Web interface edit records
========================================
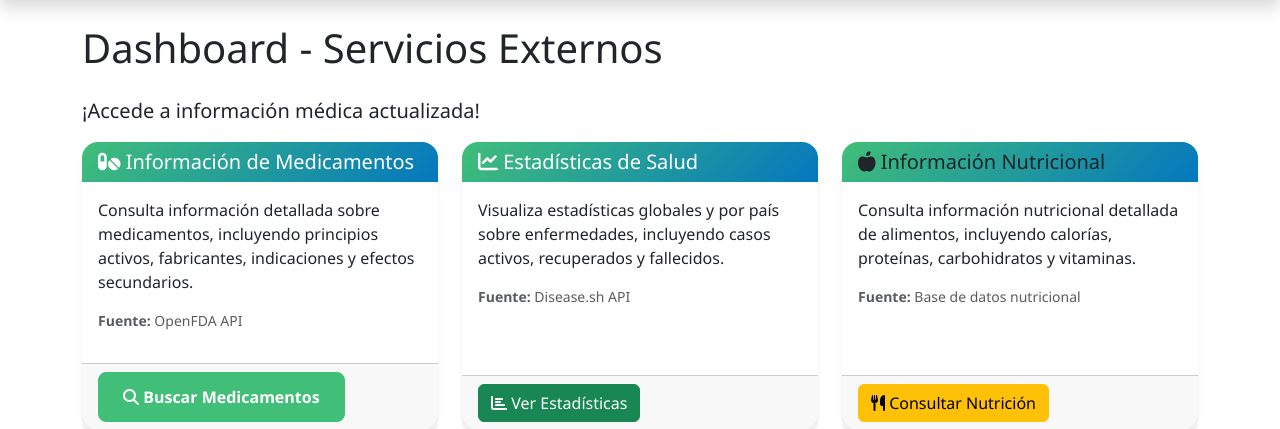
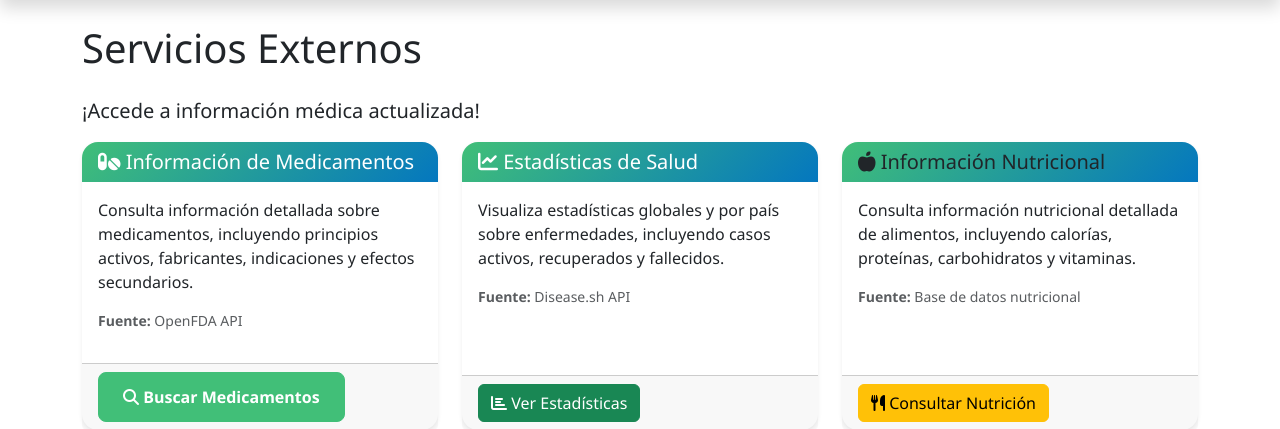
Before and after one commit to EstefaniaNese/mediconecta-django, a Django app: page /servicios-externos/ in a window 1280 px wide. Shown: the part 90-519 px from the top of the page. Run offline with Django 5.2, Linux system fonts and the light colour scheme; the visitor is signed in with stand-in values (Sample User, id 1).

Commit message:
refactor: Simplificar título en dashboard de Servicios Externos

```diff
--- a/templates/servicios_externos/dashboard.html
+++ b/templates/servicios_externos/dashboard.html
@@ -7,7 +7,7 @@
 <div class="container mt-4 mb-5 pb-4">
     <div class="row">
         <div class="col-12">
-            <h1 class="mb-4">Dashboard - Servicios Externos</h1>
+            <h1 class="mb-4">Servicios Externos</h1>
             <p class="lead">¡Accede a información médica actualizada!</p>
         </div>
     </div>
```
========================================
Brief
Please copy the data shown above precisely, leaving the images out.

Answer to the problem
Before and after one commit to EstefaniaNese/mediconecta-django, a Django app: page /servicios-externos/ in a window 1280 px wide. Shown: the part 90-519 px from the top of the page. Run offline with Django 5.2, Linux system fonts and the light colour scheme; the visitor is signed in with stand-in values (Sample User, id 1).

Commit message:
refactor: Simplificar título en dashboard de Servicios Externos

```diff
--- a/templates/servicios_externos/dashboard.html
+++ b/templates/servicios_externos/dashboard.html
@@ -7,7 +7,7 @@
 <div class="container mt-4 mb-5 pb-4">
     <div class="row">
         <div class="col-12">
-            <h1 class="mb-4">Dashboard - Servicios Externos</h1>
+            <h1 class="mb-4">Servicios Externos</h1>
             <p class="lead">¡Accede a información médica actualizada!</p>
         </div>
     </div>
```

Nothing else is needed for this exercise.